(Itemized modification records)

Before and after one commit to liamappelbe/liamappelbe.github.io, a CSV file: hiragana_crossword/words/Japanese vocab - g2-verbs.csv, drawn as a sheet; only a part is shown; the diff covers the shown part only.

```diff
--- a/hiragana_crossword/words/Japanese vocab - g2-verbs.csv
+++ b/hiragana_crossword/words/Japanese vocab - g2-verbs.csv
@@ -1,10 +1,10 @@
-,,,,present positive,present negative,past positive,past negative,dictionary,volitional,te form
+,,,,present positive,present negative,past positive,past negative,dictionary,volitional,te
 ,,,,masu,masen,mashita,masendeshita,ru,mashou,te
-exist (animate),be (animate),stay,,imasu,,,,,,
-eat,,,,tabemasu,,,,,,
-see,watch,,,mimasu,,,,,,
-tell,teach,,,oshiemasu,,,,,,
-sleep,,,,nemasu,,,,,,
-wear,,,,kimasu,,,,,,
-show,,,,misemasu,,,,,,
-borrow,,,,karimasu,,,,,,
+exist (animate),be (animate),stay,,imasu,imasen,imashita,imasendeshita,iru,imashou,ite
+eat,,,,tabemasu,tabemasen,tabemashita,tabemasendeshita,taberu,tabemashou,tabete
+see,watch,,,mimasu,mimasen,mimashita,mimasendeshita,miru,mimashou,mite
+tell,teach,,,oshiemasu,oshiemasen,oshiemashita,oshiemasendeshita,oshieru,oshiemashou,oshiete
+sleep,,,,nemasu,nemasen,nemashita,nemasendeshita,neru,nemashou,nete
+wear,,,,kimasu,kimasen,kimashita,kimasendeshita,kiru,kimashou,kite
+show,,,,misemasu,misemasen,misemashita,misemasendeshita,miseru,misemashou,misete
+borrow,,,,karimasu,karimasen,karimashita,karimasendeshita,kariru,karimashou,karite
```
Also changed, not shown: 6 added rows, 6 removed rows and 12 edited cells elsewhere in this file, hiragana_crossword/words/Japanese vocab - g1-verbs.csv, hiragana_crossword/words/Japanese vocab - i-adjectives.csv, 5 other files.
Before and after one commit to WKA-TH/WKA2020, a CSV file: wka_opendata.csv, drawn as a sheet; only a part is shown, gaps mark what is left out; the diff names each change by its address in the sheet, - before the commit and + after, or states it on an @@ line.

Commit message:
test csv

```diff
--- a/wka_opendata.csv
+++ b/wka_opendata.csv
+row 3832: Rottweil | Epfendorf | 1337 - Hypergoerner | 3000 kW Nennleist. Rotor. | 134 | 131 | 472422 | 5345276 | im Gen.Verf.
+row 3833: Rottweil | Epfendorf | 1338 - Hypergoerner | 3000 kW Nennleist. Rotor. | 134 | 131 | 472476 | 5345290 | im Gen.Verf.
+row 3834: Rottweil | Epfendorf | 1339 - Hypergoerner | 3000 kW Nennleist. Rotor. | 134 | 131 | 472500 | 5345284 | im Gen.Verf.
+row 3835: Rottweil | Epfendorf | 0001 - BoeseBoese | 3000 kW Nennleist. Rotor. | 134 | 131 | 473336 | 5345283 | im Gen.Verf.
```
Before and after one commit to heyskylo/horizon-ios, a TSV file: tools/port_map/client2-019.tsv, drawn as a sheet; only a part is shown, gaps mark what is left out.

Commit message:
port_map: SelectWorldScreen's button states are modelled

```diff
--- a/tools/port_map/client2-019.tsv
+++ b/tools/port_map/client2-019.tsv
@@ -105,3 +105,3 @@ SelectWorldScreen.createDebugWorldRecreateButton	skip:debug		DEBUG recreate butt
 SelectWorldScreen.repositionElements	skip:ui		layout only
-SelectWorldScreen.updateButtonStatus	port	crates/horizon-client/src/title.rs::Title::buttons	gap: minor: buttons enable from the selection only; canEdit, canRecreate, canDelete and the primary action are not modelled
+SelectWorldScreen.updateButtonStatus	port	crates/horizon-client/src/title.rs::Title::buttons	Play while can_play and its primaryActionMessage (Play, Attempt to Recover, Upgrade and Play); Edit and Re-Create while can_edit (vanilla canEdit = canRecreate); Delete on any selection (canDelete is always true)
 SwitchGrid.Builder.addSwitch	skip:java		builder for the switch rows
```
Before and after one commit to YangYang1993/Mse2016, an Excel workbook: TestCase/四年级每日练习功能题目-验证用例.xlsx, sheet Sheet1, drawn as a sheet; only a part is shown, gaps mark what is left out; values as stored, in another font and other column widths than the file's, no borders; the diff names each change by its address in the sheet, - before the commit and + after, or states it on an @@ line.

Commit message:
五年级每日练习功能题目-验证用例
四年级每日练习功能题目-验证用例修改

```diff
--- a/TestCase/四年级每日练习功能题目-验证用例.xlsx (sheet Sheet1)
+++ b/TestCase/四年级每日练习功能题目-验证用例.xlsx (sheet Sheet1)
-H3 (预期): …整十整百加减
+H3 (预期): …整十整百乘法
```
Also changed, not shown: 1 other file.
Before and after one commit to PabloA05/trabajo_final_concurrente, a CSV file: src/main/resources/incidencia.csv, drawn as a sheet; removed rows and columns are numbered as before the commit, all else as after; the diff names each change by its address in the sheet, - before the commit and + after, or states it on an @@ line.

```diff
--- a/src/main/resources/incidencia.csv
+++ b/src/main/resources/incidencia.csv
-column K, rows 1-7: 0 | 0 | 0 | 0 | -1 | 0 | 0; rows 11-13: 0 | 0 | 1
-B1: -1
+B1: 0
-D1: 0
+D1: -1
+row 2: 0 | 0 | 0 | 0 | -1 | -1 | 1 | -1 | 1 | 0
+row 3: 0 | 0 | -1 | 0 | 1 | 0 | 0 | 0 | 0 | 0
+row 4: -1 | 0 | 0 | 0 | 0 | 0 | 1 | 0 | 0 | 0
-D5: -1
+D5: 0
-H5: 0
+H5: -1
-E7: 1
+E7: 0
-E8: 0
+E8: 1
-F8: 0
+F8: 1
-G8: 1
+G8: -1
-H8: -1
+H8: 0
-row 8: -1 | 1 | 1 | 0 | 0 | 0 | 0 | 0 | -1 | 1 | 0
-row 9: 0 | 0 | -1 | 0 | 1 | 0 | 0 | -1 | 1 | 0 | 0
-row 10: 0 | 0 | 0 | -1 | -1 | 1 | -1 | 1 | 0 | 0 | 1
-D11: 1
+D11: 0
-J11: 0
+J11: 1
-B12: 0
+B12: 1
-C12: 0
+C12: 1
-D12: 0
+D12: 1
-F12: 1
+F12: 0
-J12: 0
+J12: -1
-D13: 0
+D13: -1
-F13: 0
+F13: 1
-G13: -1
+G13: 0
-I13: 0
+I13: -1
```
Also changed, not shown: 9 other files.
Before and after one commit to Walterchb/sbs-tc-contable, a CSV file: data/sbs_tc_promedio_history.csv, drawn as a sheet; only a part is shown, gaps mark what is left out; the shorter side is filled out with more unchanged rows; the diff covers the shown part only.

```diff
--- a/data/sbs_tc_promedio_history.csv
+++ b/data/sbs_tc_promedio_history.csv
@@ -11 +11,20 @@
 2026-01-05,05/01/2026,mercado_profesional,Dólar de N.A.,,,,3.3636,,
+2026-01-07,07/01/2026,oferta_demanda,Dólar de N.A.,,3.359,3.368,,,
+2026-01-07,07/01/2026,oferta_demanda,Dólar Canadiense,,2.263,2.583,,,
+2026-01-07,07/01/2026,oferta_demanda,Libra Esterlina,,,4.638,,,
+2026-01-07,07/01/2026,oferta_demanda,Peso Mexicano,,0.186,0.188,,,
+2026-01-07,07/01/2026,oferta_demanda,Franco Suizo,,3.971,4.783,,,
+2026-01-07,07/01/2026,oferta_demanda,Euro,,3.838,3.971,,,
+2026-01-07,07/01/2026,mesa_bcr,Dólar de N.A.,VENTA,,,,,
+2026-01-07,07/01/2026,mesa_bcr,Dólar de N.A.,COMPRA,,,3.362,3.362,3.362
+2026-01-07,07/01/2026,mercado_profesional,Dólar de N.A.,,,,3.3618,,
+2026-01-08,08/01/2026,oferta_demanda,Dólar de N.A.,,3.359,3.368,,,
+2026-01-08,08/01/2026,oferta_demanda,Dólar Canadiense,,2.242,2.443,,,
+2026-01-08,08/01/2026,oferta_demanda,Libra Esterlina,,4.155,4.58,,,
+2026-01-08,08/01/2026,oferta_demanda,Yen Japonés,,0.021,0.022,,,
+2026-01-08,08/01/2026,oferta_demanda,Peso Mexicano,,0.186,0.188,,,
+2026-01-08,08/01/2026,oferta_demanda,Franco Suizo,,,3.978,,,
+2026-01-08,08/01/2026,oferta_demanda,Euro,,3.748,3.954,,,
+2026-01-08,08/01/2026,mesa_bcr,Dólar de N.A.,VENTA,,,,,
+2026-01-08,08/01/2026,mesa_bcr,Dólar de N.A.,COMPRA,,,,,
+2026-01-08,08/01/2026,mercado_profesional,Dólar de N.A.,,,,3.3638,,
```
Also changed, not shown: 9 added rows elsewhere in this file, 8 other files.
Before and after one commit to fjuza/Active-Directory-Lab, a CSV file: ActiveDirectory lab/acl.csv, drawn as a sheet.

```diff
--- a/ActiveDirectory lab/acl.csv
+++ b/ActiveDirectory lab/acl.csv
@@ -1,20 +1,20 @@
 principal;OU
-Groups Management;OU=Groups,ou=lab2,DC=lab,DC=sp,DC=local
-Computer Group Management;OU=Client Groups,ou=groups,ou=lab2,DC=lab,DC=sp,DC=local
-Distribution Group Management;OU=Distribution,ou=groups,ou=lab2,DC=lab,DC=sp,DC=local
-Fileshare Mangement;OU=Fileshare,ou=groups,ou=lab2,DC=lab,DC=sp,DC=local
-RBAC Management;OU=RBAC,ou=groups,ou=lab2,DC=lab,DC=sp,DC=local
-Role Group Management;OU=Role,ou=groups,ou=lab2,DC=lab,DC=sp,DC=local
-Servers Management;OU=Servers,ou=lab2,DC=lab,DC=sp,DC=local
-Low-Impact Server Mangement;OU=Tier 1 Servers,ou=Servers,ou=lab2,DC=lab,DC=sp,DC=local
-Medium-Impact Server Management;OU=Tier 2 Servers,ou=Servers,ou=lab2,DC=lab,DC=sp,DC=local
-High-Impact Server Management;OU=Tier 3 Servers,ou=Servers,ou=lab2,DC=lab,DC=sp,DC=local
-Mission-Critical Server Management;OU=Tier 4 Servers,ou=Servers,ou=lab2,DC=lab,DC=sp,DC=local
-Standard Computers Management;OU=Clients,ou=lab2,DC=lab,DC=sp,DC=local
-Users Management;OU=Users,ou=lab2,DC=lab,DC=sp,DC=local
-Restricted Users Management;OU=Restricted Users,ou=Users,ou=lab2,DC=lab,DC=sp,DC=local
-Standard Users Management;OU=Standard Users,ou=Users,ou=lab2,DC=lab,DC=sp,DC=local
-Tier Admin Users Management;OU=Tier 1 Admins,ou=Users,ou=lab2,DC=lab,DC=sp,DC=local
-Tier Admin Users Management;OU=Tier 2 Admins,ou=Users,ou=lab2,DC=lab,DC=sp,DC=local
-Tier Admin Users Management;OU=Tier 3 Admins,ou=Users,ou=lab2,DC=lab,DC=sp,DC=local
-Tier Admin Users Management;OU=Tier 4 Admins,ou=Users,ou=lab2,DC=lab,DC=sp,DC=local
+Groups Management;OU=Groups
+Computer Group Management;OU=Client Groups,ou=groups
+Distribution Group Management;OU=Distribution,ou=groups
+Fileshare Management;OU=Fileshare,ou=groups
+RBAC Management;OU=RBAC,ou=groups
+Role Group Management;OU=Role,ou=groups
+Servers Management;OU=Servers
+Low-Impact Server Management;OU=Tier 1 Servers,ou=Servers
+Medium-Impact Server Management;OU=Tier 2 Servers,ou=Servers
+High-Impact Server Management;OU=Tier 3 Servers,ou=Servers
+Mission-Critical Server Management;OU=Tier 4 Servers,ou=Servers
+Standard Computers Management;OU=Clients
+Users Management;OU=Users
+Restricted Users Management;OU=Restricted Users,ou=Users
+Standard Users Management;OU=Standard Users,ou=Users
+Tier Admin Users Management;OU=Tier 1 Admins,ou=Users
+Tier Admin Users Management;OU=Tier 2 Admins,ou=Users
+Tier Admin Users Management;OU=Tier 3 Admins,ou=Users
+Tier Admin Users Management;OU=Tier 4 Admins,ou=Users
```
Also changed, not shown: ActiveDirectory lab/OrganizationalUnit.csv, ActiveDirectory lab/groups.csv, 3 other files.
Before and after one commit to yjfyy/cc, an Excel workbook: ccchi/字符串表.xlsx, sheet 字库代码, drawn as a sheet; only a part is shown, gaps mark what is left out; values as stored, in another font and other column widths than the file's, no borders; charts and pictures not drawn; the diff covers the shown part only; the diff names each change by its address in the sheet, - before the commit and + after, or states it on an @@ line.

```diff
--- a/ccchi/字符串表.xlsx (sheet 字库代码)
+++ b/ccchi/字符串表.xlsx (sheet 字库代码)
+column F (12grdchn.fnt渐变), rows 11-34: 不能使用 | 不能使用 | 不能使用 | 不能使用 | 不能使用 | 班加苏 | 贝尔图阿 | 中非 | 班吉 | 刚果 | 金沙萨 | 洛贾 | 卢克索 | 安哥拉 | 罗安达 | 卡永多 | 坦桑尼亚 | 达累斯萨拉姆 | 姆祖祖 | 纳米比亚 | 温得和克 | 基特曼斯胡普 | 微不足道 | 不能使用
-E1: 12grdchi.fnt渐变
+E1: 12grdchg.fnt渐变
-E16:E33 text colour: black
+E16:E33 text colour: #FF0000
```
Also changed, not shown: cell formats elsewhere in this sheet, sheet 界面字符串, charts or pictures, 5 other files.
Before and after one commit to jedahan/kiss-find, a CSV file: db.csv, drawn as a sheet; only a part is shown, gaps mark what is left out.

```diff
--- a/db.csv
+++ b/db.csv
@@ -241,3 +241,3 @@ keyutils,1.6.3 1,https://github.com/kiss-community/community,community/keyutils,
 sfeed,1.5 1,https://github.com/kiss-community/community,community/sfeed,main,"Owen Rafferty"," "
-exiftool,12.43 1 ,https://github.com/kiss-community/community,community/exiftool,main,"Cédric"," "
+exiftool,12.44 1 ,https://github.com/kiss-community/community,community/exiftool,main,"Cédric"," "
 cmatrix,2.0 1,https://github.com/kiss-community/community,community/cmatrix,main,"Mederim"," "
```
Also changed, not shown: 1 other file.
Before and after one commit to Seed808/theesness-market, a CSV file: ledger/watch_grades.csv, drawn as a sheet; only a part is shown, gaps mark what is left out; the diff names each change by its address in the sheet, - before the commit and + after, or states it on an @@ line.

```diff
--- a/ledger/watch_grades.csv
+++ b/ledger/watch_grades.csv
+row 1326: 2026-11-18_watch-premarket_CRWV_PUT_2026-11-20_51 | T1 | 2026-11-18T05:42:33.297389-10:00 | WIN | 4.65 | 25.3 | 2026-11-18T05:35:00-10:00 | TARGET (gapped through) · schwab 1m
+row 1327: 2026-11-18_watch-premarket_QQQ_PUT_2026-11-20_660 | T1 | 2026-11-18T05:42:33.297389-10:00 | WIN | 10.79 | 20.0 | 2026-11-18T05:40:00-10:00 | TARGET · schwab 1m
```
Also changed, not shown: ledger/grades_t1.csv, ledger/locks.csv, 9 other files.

▸ About this task
Scan the data above for the word "Impact" and report every line where it is found.

▸ Response
-Low-Impact Server Mangement;OU=Tier 1 Servers,ou=Servers,ou=lab2,DC=lab,DC=sp,DC=local
-Medium-Impact Server Management;OU=Tier 2 Servers,ou=Servers,ou=lab2,DC=lab,DC=sp,DC=local
-High-Impact Server Management;OU=Tier 3 Servers,ou=Servers,ou=lab2,DC=lab,DC=sp,DC=local
+Low-Impact Server Management;OU=Tier 1 Servers,ou=Servers
+Medium-Impact Server Management;OU=Tier 2 Servers,ou=Servers
+High-Impact Server Management;OU=Tier 3 Servers,ou=Servers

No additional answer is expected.